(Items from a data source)
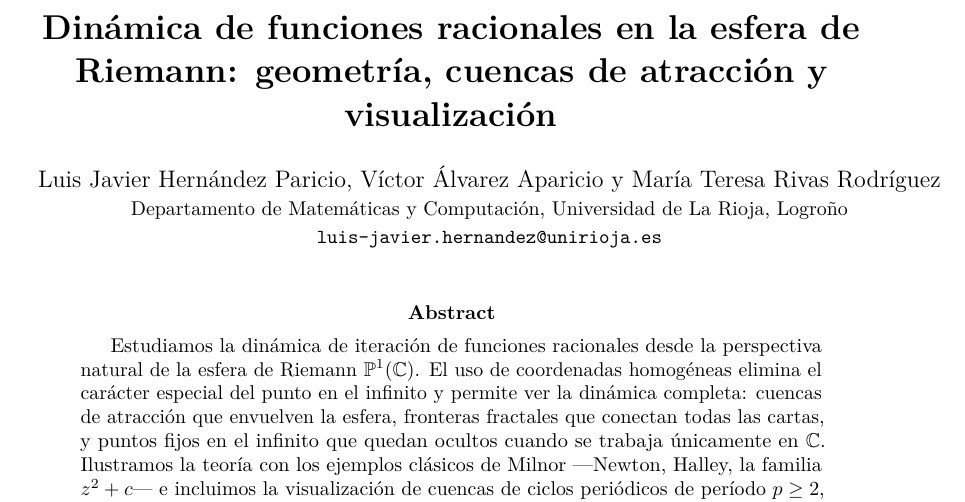
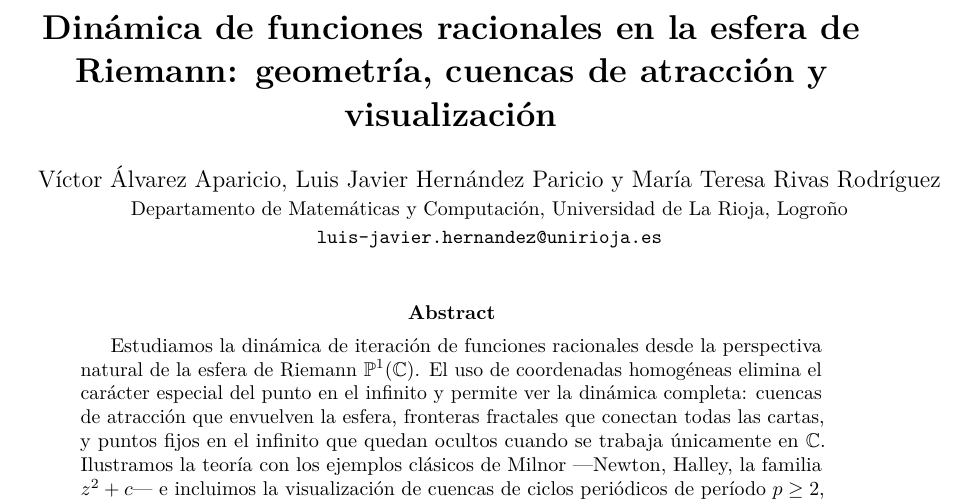
Before and after one commit to luisjavierhernandez/RiemannBasins.jl, a LaTeX paper (docs/borrador_gaceta_v1.tex): part of page 1 of 15, cut so that both start at the same text. Compiled offline with pdfLaTeX.

Commit message:
Fix orden alfabético de autores: Álvarez, Hernández, Rivas
Co-Authored-By: Claude Sonnet 4.6 <noreply@anthropic.com>
Claude-Session: https://claude.ai/code/session_01TiGXPnMaBJPiGpyURq8Ca1

```diff
--- a/docs/borrador_gaceta_v1.tex
+++ b/docs/borrador_gaceta_v1.tex
@@ -83,8 +83,8 @@
 \title{\textbf{Dinámica de funciones racionales en la esfera de Riemann:
        geometría, cuencas de atracción y visualización}}
 
-\author{Luis Javier Hernández Paricio,
-        Víctor Álvarez Aparicio
+\author{Víctor Álvarez Aparicio,
+        Luis Javier Hernández Paricio
         y María Teresa Rivas Rodríguez\\
         {\small Departamento de Matemáticas y Computación,
         Universidad de La Rioja, Logroño}\\
```
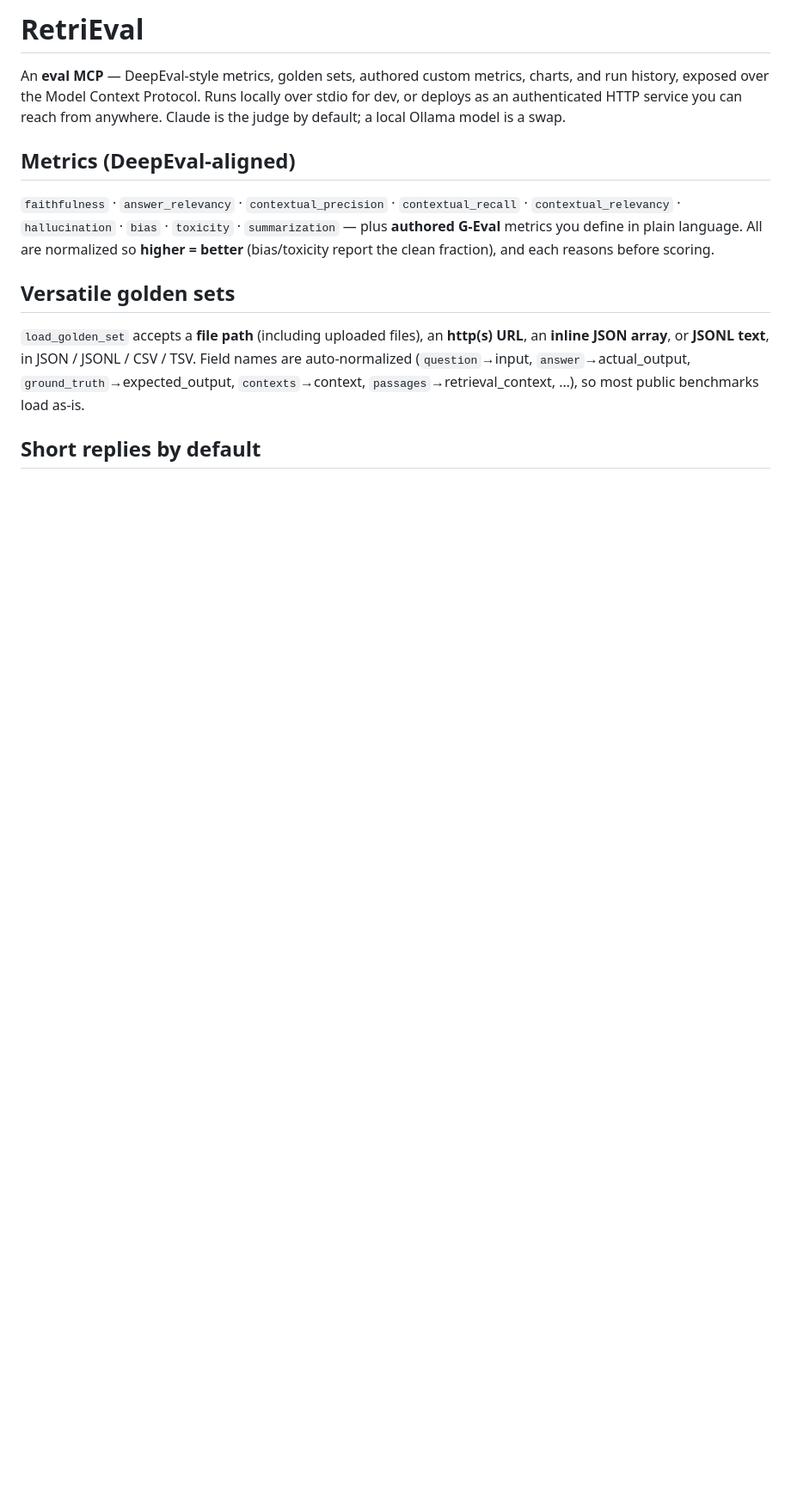
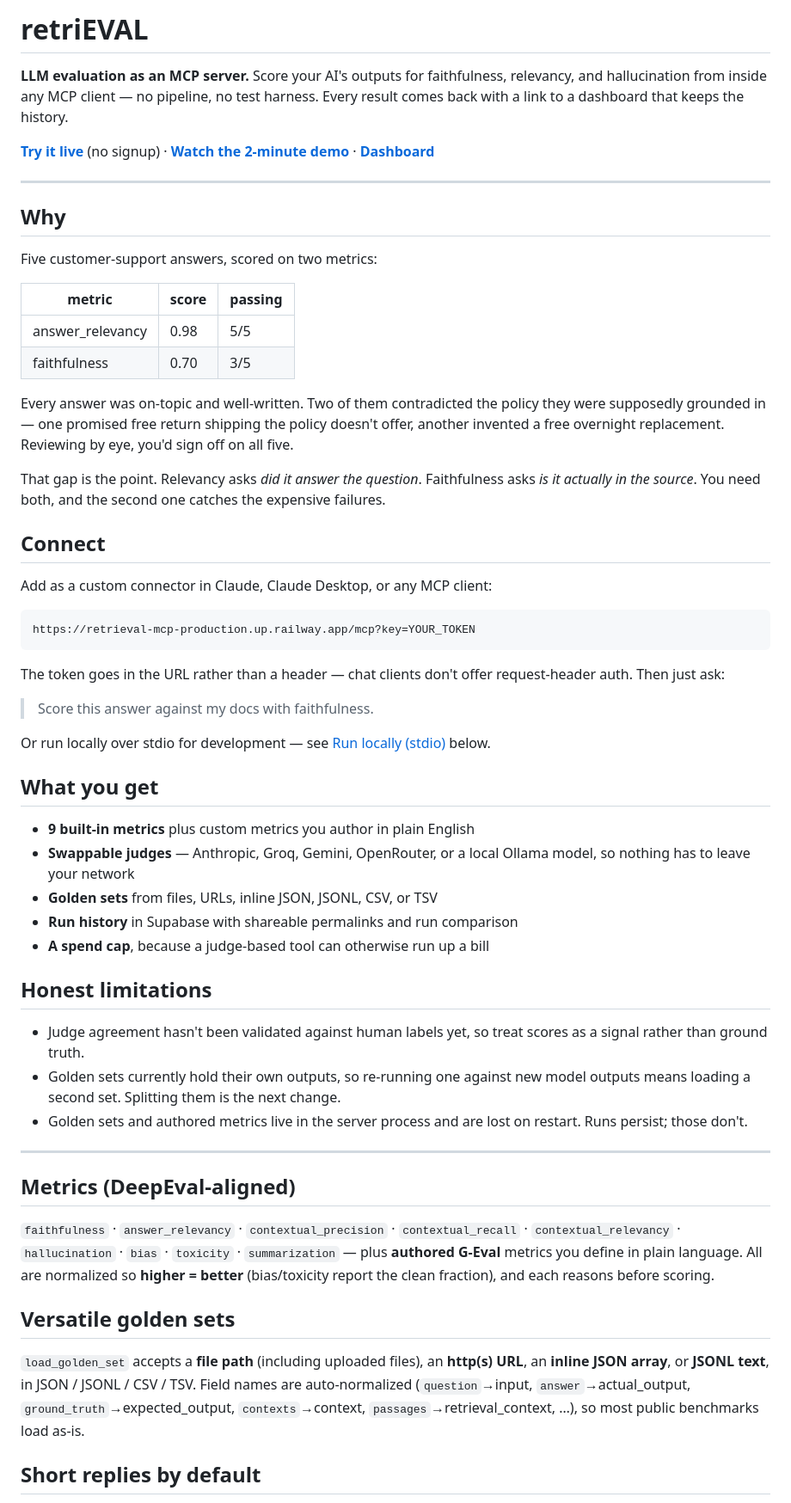
Before and after one commit to hcarrillo001/retrieval-mcp, a Markdown page: retrieval-mcp/README.md, the part around one of its changes. Shown at 86% size. Rendered like a GitHub page; blank space fills up the shorter version.

Commit message:
README: lead with what it does and why, keep reference below

````diff
--- a/retrieval-mcp/README.md
+++ b/retrieval-mcp/README.md
@@ -1,9 +1,65 @@
-# RetriEval
+# retriEVAL
 
-An **eval MCP** — DeepEval-style metrics, golden sets, authored custom metrics,
-charts, and run history, exposed over the Model Context Protocol. Runs locally
-over stdio for dev, or deploys as an authenticated HTTP service you can reach
-from anywhere. Claude is the judge by default; a local Ollama model is a swap.
+**LLM evaluation as an MCP server.** Score your AI's outputs for faithfulness,
+relevancy, and hallucination from inside any MCP client — no pipeline, no test
+harness. Every result comes back with a link to a dashboard that keeps the history.
+
+**[Try it live](https://retrieval-mcp.com)** (no signup) · **[Watch the 2-minute demo](https://youtu.be/zpXiv9isDmg)** · **[Dashboard](https://retrieval-mcp.com/dashboard)**
+
+---
+
+## Why
+
+Five customer-support answers, scored on two metrics:
+
+| metric | score | passing |
+|---|---|---|
+| answer_relevancy | 0.98 | 5/5 |
+| faithfulness | 0.70 | 3/5 |
+
+Every answer was on-topic and well-written. Two of them contradicted the policy
+they were supposedly grounded in — one promised free return shipping the policy
+doesn't offer, another invented a free overnight replacement. Reviewing by eye,
+you'd sign off on all five.
+
+That gap is the point. Relevancy asks *did it answer the question*. Faithfulness
+asks *is it actually in the source*. You need both, and the second one catches
+the expensive failures.
+
+## Connect
+
+Add as a custom connector in Claude, Claude Desktop, or any MCP client:
+
+```
+https://retrieval-mcp-production.up.railway.app/mcp?key=YOUR_TOKEN
+```
+
+The token goes in the URL rather than a header — chat clients don't offer
+request-header auth. Then just ask:
+
+> Score this answer against my docs with faithfulness.
+
+Or run locally over stdio for development — see [Run locally (stdio)](#run-locally-stdio--claude-desktop) below.
+
+## What you get
+
+- **9 built-in metrics** plus custom metrics you author in plain English
+- **Swappable judges** — Anthropic, Groq, Gemini, OpenRouter, or a local Ollama
+  model, so nothing has to leave your network
+- **Golden sets** from files, URLs, inline JSON, JSONL, CSV, or TSV
+- **Run history** in Supabase with shareable permalinks and run comparison
+- **A spend cap**, because a judge-based tool can otherwise run up a bill
+
+## Honest limitations
+
+- Judge agreement hasn't been validated against human labels yet, so treat
+  scores as a signal rather than ground truth.
+- Golden sets currently hold their own outputs, so re-running one against new
+  model outputs means loading a second set. Splitting them is the next change.
+- Golden sets and authored metrics live in the server process and are lost on
+  restart. Runs persist; those don't.
+
+---
 
 ## Metrics (DeepEval-aligned)
 
````
Also changed, not shown: other parts of retrieval-mcp/README.md (+6 -0 lines).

▶ **Task description**
Word for word, return the records shown above without their pictures.

▶ **Solution for this problem**
Before and after one commit to luisjavierhernandez/RiemannBasins.jl, a LaTeX paper (docs/borrador_gaceta_v1.tex): part of page 1 of 15, cut so that both start at the same text. Compiled offline with pdfLaTeX.

Commit message:
Fix orden alfabético de autores: Álvarez, Hernández, Rivas
Co-Authored-By: Claude Sonnet 4.6 <noreply@anthropic.com>
Claude-Session: https://claude.ai/code/session_01TiGXPnMaBJPiGpyURq8Ca1

```diff
--- a/docs/borrador_gaceta_v1.tex
+++ b/docs/borrador_gaceta_v1.tex
@@ -83,8 +83,8 @@
 \title{\textbf{Dinámica de funciones racionales en la esfera de Riemann:
        geometría, cuencas de atracción y visualización}}
 
-\author{Luis Javier Hernández Paricio,
-        Víctor Álvarez Aparicio
+\author{Víctor Álvarez Aparicio,
+        Luis Javier Hernández Paricio
         y María Teresa Rivas Rodríguez\\
         {\small Departamento de Matemáticas y Computación,
         Universidad de La Rioja, Logroño}\\
```
Before and after one commit to hcarrillo001/retrieval-mcp, a Markdown page: retrieval-mcp/README.md, the part around one of its changes. Shown at 86% size. Rendered like a GitHub page; blank space fills up the shorter version.

Commit message:
README: lead with what it does and why, keep reference below

````diff
--- a/retrieval-mcp/README.md
+++ b/retrieval-mcp/README.md
@@ -1,9 +1,65 @@
-# RetriEval
+# retriEVAL
 
-An **eval MCP** — DeepEval-style metrics, golden sets, authored custom metrics,
-charts, and run history, exposed over the Model Context Protocol. Runs locally
-over stdio for dev, or deploys as an authenticated HTTP service you can reach
-from anywhere. Claude is the judge by default; a local Ollama model is a swap.
+**LLM evaluation as an MCP server.** Score your AI's outputs for faithfulness,
+relevancy, and hallucination from inside any MCP client — no pipeline, no test
+harness. Every result comes back with a link to a dashboard that keeps the history.
+
+**[Try it live](https://retrieval-mcp.com)** (no signup) · **[Watch the 2-minute demo](https://youtu.be/zpXiv9isDmg)** · **[Dashboard](https://retrieval-mcp.com/dashboard)**
+
+---
+
+## Why
+
+Five customer-support answers, scored on two metrics:
+
+| metric | score | passing |
+|---|---|---|
+| answer_relevancy | 0.98 | 5/5 |
+| faithfulness | 0.70 | 3/5 |
+
+Every answer was on-topic and well-written. Two of them contradicted the policy
+they were supposedly grounded in — one promised free return shipping the policy
+doesn't offer, another invented a free overnight replacement. Reviewing by eye,
+you'd sign off on all five.
+
+That gap is the point. Relevancy asks *did it answer the question*. Faithfulness
+asks *is it actually in the source*. You need both, and the second one catches
+the expensive failures.
+
+## Connect
+
+Add as a custom connector in Claude, Claude Desktop, or any MCP client:
+
+```
+https://retrieval-mcp-production.up.railway.app/mcp?key=YOUR_TOKEN
+```
+
+The token goes in the URL rather than a header — chat clients don't offer
+request-header auth. Then just ask:
+
+> Score this answer against my docs with faithfulness.
+
+Or run locally over stdio for development — see [Run locally (stdio)](#run-locally-stdio--claude-desktop) below.
+
+## What you get
+
+- **9 built-in metrics** plus custom metrics you author in plain English
+- **Swappable judges** — Anthropic, Groq, Gemini, OpenRouter, or a local Ollama
+  model, so nothing has to leave your network
+- **Golden sets** from files, URLs, inline JSON, JSONL, CSV, or TSV
+- **Run history** in Supabase with shareable permalinks and run comparison
+- **A spend cap**, because a judge-based tool can otherwise run up a bill
+
+## Honest limitations
+
+- Judge agreement hasn't been validated against human labels yet, so treat
+  scores as a signal rather than ground truth.
+- Golden sets currently hold their own outputs, so re-running one against new
+  model outputs means loading a second set. Splitting them is the next change.
+- Golden sets and authored metrics live in the server process and are lost on
+  restart. Runs persist; those don't.
+
+---
 
 ## Metrics (DeepEval-aligned)
 
````
Also changed, not shown: other parts of retrieval-mcp/README.md (+6 -0 lines).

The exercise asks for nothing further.